Venezuelan Migrants Find Relief at Center of Hope from Samaritans Purse
GNN Note – We have been following the economic collapse of Venezuela for close to six years. The economic policies of socialism have destroyed another country and is currently destroying the lives of hundreds of thousands of people. We are grateful to see some relief flowing into this area to offer some assistance to victims of these out of control politicians.
A SMALL FACILITY IN COLOMBIA IS PROVIDING MEDICAL CARE AND OTHER SERVICES TO VENEZUELANS WHILE KEEPING THE GOSPEL AT THE FOREFRONT OF CONVERSATIONS.

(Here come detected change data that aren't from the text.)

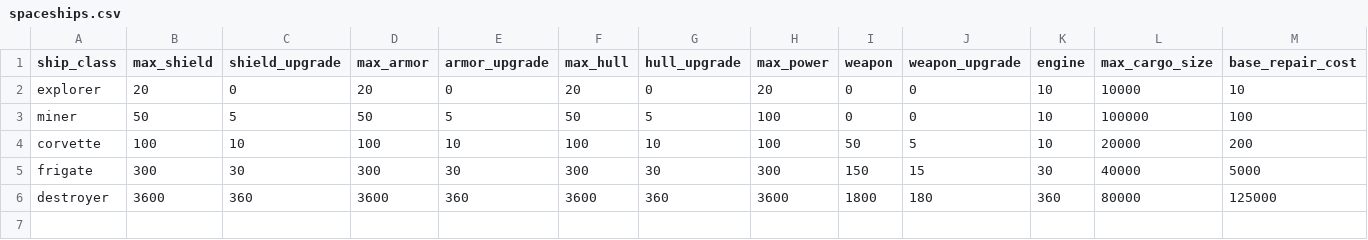
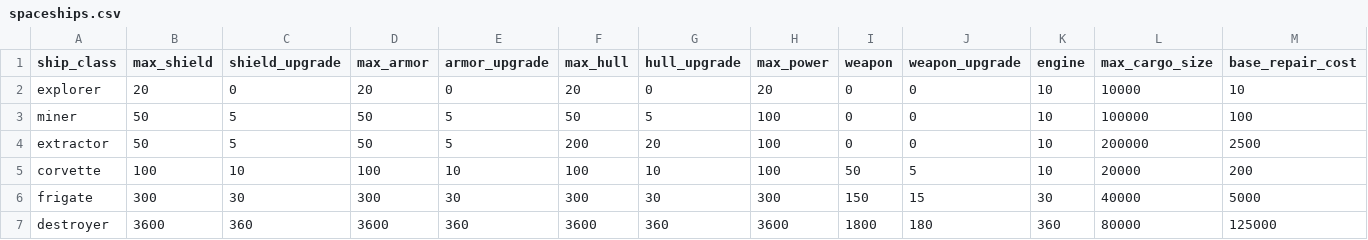
Before and after one commit to laichunpongben/alicization, a CSV file: alicization/data/spaceships.csv, drawn as a sheet; only a part is shown; rows hold the shown columns only; the diff names each change by its address in the sheet, - before the commit and + after, or states it on an @@ line.

```diff
--- a/alicization/data/spaceships.csv
+++ b/alicization/data/spaceships.csv
+row 4: extractor | 50 | 5 | 50 | 5 | 200 | 20 | 100 | 0 | 0 | 10 | 200000 | 2500
```
Also changed, not shown: alicization/data/blueprints.csv, 3 other files.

Just over the border from Venezuela, in Cucuta, Colombia, hundreds of desperate men, women, and children come to the Center of Hope each week to find physical and spiritual relief.

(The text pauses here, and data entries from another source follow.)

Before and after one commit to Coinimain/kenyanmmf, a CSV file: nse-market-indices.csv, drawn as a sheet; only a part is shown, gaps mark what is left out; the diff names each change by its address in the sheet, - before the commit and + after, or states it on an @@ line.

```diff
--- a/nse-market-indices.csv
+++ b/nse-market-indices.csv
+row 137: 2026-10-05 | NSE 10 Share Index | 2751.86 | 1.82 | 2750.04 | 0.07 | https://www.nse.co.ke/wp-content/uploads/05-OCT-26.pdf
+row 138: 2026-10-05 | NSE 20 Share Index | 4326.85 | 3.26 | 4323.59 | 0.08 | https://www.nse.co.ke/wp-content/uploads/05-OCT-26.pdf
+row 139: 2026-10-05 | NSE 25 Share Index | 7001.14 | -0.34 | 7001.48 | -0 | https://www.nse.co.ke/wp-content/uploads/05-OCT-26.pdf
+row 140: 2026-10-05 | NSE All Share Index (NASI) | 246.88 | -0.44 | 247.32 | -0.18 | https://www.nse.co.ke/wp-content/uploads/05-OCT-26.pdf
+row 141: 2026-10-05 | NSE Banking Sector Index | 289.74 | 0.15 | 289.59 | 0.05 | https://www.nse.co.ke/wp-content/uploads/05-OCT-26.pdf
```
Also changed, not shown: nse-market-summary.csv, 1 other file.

Some of these Venezuelan migrants have moved to Cucuta, some are passing through, and some will travel back to their home country in the evening. They all share this in common: a failing economy has put their once-wealthy nation in a painful place. People are struggling to feed themselves, and the healthcare system is no longer able to meet even basic needs. They feel they have nothing left in Venezuela and must seek out relief somewhere else.
At the Center of Hope, a partnership between Samaritan’s Purse and a local Colombian church, they find a variety of services.

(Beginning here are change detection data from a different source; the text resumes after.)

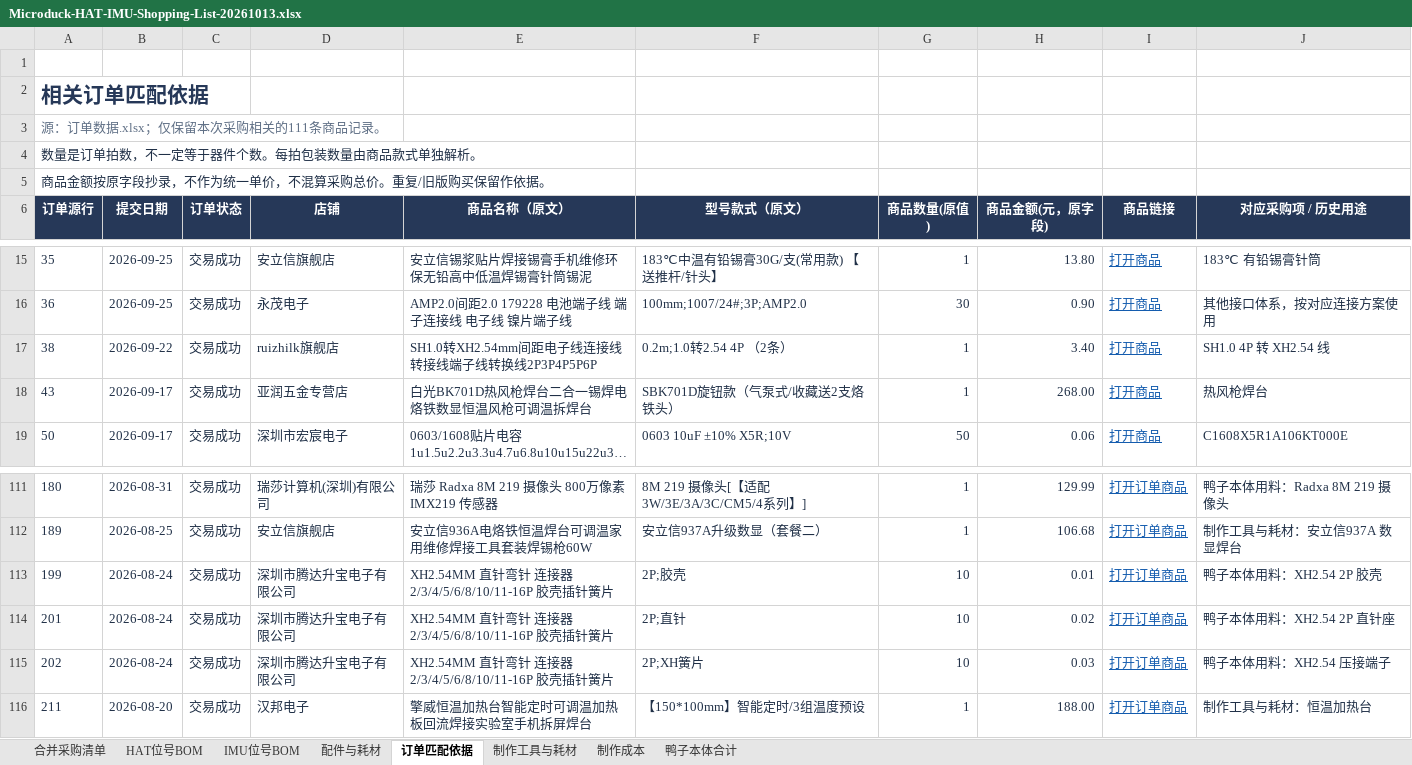
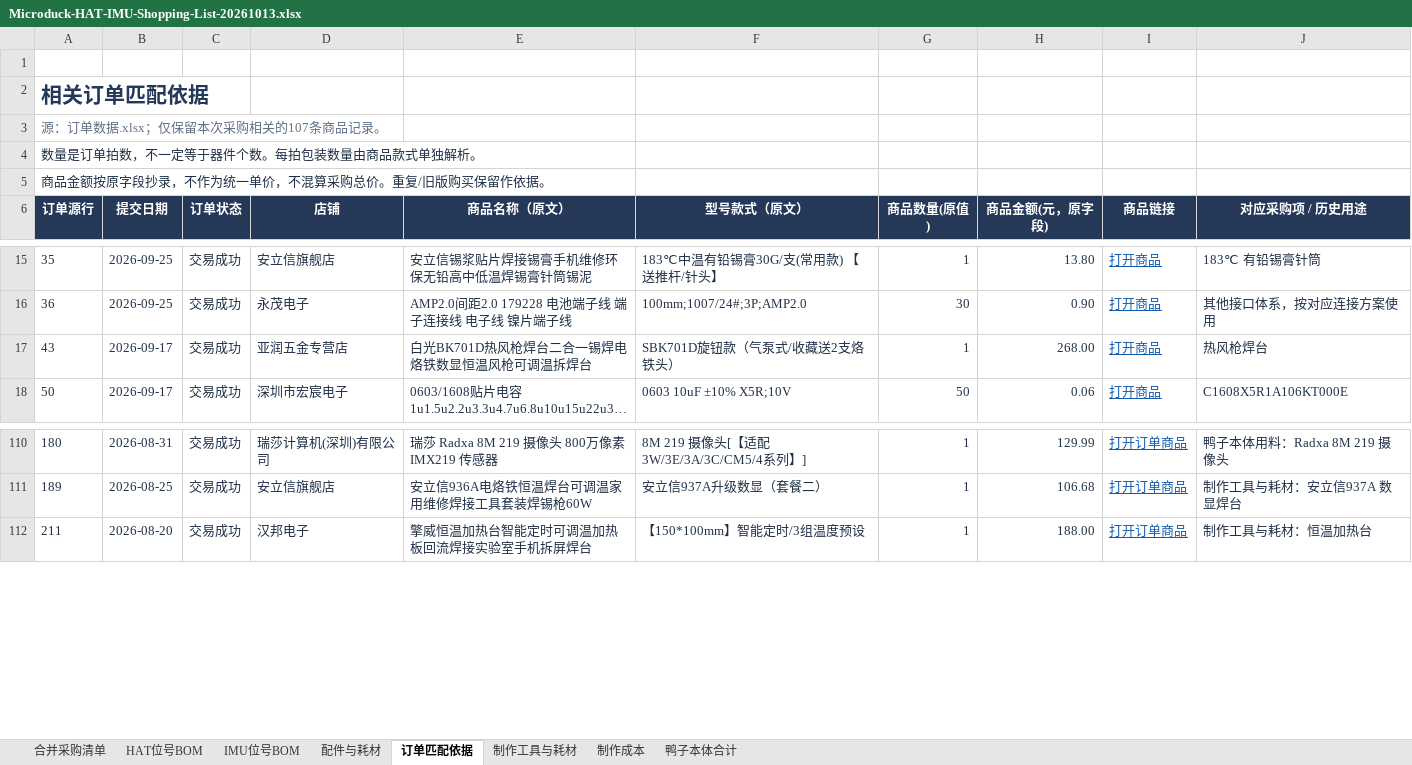
Before and after one commit to UnitClaw/Microduck-wwduck-rl, an Excel workbook: hardware/Microduck-HAT-IMU-Shopping-List-20261013.xlsx, sheet 订单匹配依据, drawn as a sheet; only a part is shown, gaps mark what is left out; long unchanged cells end in …; values as stored, in another font and other column widths than the file's, no borders; table styles not drawn; the diff names each change by its address in the sheet, - before the commit and + after, or states it on an @@ line.

```diff
--- a/hardware/Microduck-HAT-IMU-Shopping-List-20261013.xlsx (sheet 订单匹配依据)
+++ b/hardware/Microduck-HAT-IMU-Shopping-List-20261013.xlsx (sheet 订单匹配依据)
-A3 (订单源行): 源：订单数据.xlsx；仅保留本次采购相关的111条商品记录。
+A3 (订单源行): 源：订单数据.xlsx；仅保留本次采购相关的107条商品记录。
-row 17: 38 | 2026-09-22 | 交易成功 | ruizhilk旗舰店 | SH1.0转XH2.54mm间距电子线连接线转接线端子线转换线2P3P4P5P6P | 0.2m;1.0转2.54 4P （2条） | 1 | 3.40 | 打开商品 | SH1.0 4P 转 XH2.54 线
-row 113: 199 | 2026-08-24 | 交易成功 | 深圳市腾达升宝电子有限公司 | XH2.54MM 直针弯针 连接器 2/3/4/5/6/8/10/11-16P 胶壳插针簧片 | 2P;胶壳 | 10 | 0.01 | 打开订单商品 | 鸭子本体用料：XH2.54 2P 胶壳
-row 114: 201 | 2026-08-24 | 交易成功 | 深圳市腾达升宝电子有限公司 | XH2.54MM 直针弯针 连接器 2/3/4/5/6/8/10/11-16P 胶壳插针簧片 | 2P;直针 | 10 | 0.02 | 打开订单商品 | 鸭子本体用料：XH2.54 2P 直针座
-row 115: 202 | 2026-08-24 | 交易成功 | 深圳市腾达升宝电子有限公司 | XH2.54MM 直针弯针 连接器 2/3/4/5/6/8/10/11-16P 胶壳插针簧片 | 2P;XH簧片 | 10 | 0.03 | 打开订单商品 | 鸭子本体用料：XH2.54 压接端子
```
Also changed, not shown: sheet 配件与耗材, sheet 鸭子本体合计, formulas that keep their value, 10 other files.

“People come and get spiritual help, regardless of background. They hear about God. They get psychological help, medical help, legal help,” said Jairo Antonio Garzon Lopez, the center’s coordinator.
Between June and December 2018, nearly 13,000 people (the vast majority of them Venezuelan migrants) were guests at the center, with the numbers climbing as the new year began. A concern for people’s souls is integrated into all the center’s services, and the Gospel of Jesus Christ is being clearly presented. Close to 3,000 people have surrendered their lives to the Lord, and an additional 1,300 people rededicated their lives to Him.
Fleeing a Country in Collapse
Many of those who come to the center are seeking medical care for their children. Orangeles, 21, came seeking diapers and medicine for her 1-year-old son’s rash. She left Venezuela “because it was unbearable” and moved to Cucuta, where she now works as a beautician and sleeps on a mattress in a cleaned-up storage room. It’s not easy, but she resolved, “I’m going to Colombia and am going to stay no matter what.”